#### AIM OF THE TASK:
Your answer must be a single number: the count of lines in the entries below that hold "strips".

#### RECORDS FOR THIS EXERCISE:
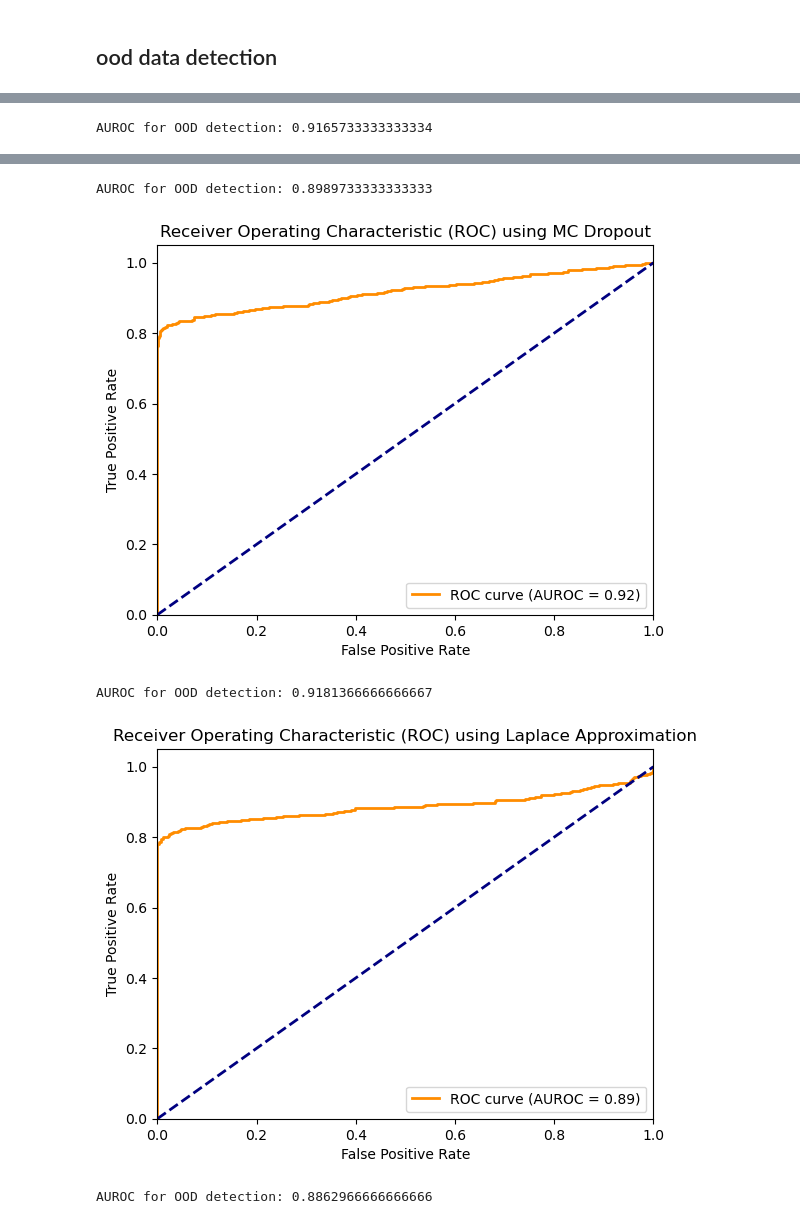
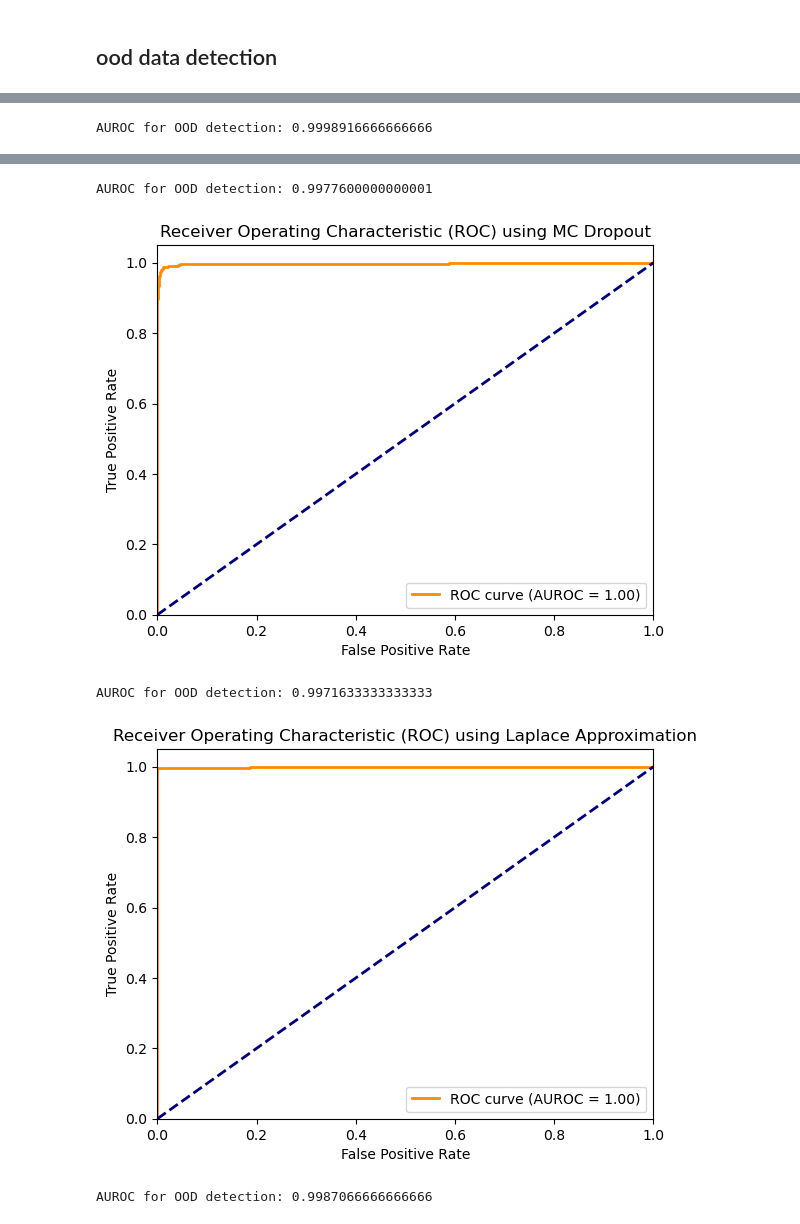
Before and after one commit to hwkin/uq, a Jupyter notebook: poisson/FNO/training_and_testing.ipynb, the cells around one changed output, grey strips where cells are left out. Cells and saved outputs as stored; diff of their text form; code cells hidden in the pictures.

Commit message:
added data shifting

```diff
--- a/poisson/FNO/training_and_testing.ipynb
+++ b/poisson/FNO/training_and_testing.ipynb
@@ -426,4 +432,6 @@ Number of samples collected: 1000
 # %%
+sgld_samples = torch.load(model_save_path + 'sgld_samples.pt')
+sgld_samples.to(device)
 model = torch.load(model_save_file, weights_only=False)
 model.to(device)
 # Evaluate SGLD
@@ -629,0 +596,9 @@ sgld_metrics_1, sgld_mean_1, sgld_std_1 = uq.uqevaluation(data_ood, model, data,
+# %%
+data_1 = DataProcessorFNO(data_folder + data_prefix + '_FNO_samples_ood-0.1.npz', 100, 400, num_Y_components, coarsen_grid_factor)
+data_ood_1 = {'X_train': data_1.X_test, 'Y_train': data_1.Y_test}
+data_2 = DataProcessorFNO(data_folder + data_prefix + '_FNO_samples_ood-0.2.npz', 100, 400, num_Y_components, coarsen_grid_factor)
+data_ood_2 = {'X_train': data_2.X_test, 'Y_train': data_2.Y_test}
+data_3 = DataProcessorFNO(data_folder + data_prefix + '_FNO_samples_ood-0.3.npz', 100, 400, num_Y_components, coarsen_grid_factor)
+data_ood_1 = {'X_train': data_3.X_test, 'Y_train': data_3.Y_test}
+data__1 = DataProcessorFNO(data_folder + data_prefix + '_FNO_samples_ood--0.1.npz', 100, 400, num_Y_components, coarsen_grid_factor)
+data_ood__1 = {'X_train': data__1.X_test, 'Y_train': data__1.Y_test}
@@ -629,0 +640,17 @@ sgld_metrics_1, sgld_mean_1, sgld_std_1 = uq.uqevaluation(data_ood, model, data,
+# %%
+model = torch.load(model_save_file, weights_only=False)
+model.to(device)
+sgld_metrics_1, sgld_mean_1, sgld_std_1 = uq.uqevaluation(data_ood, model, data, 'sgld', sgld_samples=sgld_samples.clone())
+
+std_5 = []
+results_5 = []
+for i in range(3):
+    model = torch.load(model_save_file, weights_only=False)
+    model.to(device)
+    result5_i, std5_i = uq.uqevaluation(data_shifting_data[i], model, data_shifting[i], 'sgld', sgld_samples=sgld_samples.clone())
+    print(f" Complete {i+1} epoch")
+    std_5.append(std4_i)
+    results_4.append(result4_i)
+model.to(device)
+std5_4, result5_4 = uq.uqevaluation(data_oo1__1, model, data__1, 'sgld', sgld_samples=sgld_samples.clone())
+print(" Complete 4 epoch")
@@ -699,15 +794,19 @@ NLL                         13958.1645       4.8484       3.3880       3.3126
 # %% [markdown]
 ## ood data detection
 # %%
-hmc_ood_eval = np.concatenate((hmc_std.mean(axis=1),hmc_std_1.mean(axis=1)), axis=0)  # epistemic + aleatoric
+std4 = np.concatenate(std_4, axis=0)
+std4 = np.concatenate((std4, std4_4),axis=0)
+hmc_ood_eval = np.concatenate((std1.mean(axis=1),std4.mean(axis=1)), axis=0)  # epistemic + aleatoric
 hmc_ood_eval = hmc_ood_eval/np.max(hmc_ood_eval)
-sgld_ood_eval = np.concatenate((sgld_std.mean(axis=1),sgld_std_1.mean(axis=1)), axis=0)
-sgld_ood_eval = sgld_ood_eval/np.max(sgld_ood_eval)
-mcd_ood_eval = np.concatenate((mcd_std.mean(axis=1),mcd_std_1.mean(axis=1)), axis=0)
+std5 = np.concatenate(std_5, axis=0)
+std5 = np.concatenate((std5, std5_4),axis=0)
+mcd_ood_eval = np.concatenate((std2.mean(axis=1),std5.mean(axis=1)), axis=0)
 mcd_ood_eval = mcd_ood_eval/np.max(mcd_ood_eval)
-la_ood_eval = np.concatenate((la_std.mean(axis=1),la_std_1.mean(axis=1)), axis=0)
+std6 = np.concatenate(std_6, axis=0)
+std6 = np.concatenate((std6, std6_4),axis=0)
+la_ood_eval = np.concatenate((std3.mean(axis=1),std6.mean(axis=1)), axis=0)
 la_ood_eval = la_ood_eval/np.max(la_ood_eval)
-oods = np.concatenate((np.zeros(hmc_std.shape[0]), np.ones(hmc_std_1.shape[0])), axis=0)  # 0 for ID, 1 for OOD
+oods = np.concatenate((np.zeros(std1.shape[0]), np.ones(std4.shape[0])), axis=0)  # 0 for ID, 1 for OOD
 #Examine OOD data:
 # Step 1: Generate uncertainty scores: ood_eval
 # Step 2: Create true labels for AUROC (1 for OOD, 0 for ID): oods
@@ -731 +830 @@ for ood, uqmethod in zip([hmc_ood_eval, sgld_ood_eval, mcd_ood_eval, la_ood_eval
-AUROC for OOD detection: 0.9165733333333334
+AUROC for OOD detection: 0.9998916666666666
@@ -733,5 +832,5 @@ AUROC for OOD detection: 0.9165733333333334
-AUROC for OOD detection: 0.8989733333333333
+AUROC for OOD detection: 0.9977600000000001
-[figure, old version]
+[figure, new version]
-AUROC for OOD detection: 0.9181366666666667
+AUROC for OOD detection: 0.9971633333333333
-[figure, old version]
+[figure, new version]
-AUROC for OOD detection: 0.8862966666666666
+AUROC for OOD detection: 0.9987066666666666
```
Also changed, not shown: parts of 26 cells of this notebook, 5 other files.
* * *
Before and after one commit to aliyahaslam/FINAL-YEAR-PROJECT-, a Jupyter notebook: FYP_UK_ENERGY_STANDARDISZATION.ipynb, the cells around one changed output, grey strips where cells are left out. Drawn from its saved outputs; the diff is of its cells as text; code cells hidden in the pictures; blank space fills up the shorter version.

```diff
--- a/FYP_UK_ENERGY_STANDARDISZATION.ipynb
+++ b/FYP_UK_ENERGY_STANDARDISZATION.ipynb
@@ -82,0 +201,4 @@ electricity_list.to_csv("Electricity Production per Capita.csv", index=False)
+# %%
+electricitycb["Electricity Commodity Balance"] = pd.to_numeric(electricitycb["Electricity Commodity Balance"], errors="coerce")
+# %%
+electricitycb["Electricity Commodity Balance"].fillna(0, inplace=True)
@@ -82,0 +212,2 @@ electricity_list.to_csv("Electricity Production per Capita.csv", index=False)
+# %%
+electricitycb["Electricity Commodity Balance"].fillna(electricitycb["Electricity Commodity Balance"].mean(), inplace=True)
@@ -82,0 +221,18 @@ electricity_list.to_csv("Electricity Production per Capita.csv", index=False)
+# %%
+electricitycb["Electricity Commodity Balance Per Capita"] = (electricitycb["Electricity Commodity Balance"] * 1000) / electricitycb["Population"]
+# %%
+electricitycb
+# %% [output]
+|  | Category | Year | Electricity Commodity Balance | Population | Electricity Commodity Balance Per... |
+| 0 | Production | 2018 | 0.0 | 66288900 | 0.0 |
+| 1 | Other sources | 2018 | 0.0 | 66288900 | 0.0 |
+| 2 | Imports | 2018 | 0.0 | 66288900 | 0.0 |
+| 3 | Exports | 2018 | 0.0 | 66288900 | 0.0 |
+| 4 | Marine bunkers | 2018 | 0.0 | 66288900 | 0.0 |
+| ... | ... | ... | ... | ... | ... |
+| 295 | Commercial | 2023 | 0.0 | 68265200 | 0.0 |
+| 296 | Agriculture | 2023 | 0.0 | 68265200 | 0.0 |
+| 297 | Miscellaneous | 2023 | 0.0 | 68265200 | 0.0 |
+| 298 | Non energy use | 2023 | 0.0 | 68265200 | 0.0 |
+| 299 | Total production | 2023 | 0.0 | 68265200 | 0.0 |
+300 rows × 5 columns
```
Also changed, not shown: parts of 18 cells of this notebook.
---
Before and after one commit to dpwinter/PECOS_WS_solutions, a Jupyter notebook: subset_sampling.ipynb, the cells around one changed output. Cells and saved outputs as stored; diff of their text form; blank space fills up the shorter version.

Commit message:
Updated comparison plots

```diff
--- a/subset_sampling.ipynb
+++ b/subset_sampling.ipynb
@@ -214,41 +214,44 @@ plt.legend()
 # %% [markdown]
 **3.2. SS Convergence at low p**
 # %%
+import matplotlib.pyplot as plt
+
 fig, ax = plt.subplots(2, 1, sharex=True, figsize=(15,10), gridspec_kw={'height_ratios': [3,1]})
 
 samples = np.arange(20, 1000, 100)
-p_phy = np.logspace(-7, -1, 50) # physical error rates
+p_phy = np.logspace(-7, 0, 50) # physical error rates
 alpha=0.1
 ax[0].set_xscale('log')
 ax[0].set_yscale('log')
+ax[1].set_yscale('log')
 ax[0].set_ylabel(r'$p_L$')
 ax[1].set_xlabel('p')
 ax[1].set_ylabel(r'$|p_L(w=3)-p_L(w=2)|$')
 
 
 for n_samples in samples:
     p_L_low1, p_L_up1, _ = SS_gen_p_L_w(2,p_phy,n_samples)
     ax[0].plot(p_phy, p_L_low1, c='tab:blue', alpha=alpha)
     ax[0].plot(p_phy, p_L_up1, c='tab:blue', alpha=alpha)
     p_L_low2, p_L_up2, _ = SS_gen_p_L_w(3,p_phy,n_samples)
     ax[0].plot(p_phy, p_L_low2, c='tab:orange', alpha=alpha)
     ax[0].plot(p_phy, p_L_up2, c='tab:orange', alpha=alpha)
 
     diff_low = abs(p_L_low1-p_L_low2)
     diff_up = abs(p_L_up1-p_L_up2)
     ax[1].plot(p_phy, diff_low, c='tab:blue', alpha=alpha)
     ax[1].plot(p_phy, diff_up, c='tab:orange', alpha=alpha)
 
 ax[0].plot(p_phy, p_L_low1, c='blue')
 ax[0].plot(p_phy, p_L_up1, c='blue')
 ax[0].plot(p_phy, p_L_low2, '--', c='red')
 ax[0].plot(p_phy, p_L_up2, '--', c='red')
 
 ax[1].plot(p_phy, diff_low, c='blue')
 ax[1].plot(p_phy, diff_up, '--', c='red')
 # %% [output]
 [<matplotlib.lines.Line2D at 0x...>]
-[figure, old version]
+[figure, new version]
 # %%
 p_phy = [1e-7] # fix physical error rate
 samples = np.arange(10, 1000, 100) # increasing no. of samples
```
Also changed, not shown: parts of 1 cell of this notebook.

#### EXPECTED OUTPUT:
2